As the U.S. Supreme Court considers arguments from attorneys for two convicted murderers from Kentucky who claim that the three-drug lethal injection protocol used in most death-penalty states can cause excruciating pain, do not be fooled. The same thug-hugging lawyers who complain that a convicted killer Goddess forbid might conceivably feel pain during execution (if the drugs are not administered properly) often are the first to keep doctors out of the execution chamber, because they want the alleged possibility of pain as a legal argument.
That's how much they care about their clients. Or it shows how bogus they know their excruciating-pain argument to be.
Start with the bogus medical argument that the three-drug protocol may cause "excruciating pain" and hence violates the Eighth Amendment protection against "cruel and unusual punishment." In that the Kentucky protocol starts with the administration of 10 times the amount of sodium pentothal needed to start invasive surgery, there is no chance that the other two drugs will cause pain for a convicted killer during execution. And no one has proven that an executed inmate has felt any pain from the three-drug cocktail.
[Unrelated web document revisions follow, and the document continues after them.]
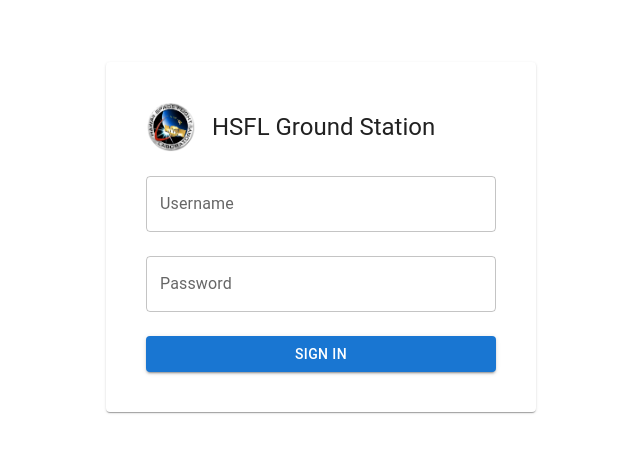
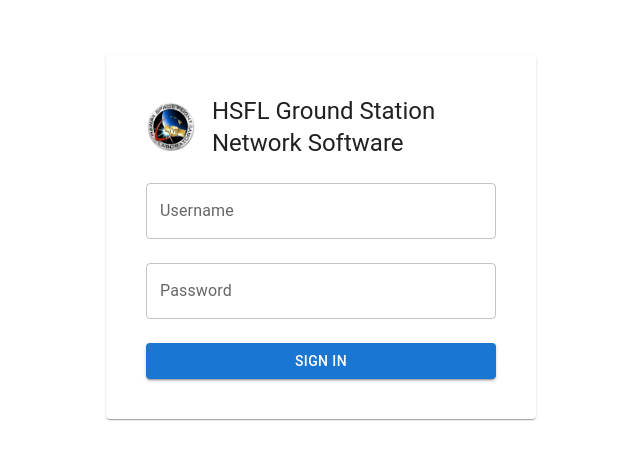
Before and after one commit to colbren/hsfl-ground-station, a React (Vite) app in the folder frontend/: page /login in a window 1280 px wide. Shown: the part 163-622 px from the top of the page, without its empty margins (319-959 px from the left). Built offline with nearby package versions, Linux system fonts and the light colour scheme; no server answers.

Commit message:
Adding IP to allowed hosts for backend

```diff
--- a/frontend/src/auth/LoginPage.tsx
+++ b/frontend/src/auth/LoginPage.tsx
@@ -80,7 +80,7 @@
                             mr: 2,
                         }}
                     />
-                    HSFL Ground Station
+                    HSFL Ground Station Network Software
                 </Typography>
 
                 <TextField
```
Also changed, not shown: 2 other files (tests, documents, lock files or other folders).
Yes, some politicized medical journals have been willing to publish alleged research that supports the bogus pain argument, but they do so to their own discredit. In 2005, the British medical journal, The Lancet, ran a piece that reported that blood samples taken from executed prisons showed concentrations of the sodium pentothal that "were lower than that required for surgery in 43 of 49 executed inmates." It turns out the samples were taken as long as two days after death, which allowed the drug to dissipate.
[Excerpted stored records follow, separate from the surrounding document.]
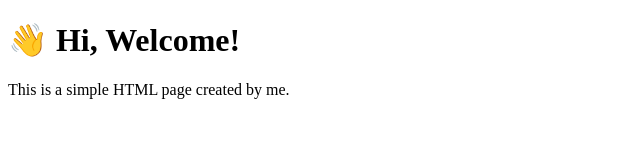
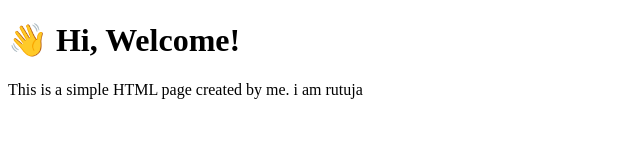
Before and after one commit to Rutujapachpute/jenkins, a plain HTML site: page index.html in a window 1280 px wide. Shown: the full height of the page, 0-640 px from the left. Drawn offline with Linux system fonts and the light colour scheme.

Commit message:
Update index.html

```diff
--- a/index.html
+++ b/index.html
@@ -1,8 +1,8 @@
 <!DOCTYPE html>
 <html>
-  <head><title>Hi Page</title></head>
+  <head><title>  Hi Page</title></head>
   <body>
     <h1>👋 Hi, Welcome!</h1>
-    <p>This is a simple HTML page created by me.         </p>
+    <p>This is a simple HTML page created by me.   i am rutuja      </p>
   </body>
 </html>
```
Justices David Souter and Stephen Breyer flirted with the notion of having lower courts consider what Donald Verilli Jr., who represented two convicted Kentucky killers, called "the practical alternative" one dose of sodium pentothal, which should be lethal, if slow.
Sure, that's "practical" - for defense lawyers, not the courts. If the justices were to mandate one-drug lethal injection, the big bench could create fodder for more appeals because the only known problematic executions involved poorly inserted needles not the drugs. And there is no guarantee that injections of one drug will be completely problem free.
Justice Antonin Scalia seemed to get it when he commented, "This is an execution, not surgery." As the Washington Post reported, Scalia also asked where the Constitution says that "in the execution of a person, who has been convicted of killing people, we must choose the least painful method possible?"
Ralph Baze, whom Verilli represents, killed two cops serving warrants against him in 1992. He recently told the Louisville Courier-Journal that he won't apologize for the murders he shot the officers in the back in self-defense.
Now, I don't want Baze to suffer when he is executed should that day ever come but there is no reason to expect he would suffer, other than suffering loss of his life.
Which is the whole point.
And until the courts get wise to the anti-death penalty lobby's bait-and-switch, citizens can expect to watch countless dollars fund these dishonest appeals. Sleep safe, America, secure in the knowledge that the safest man in America is a death-row inmate with a pending appeal.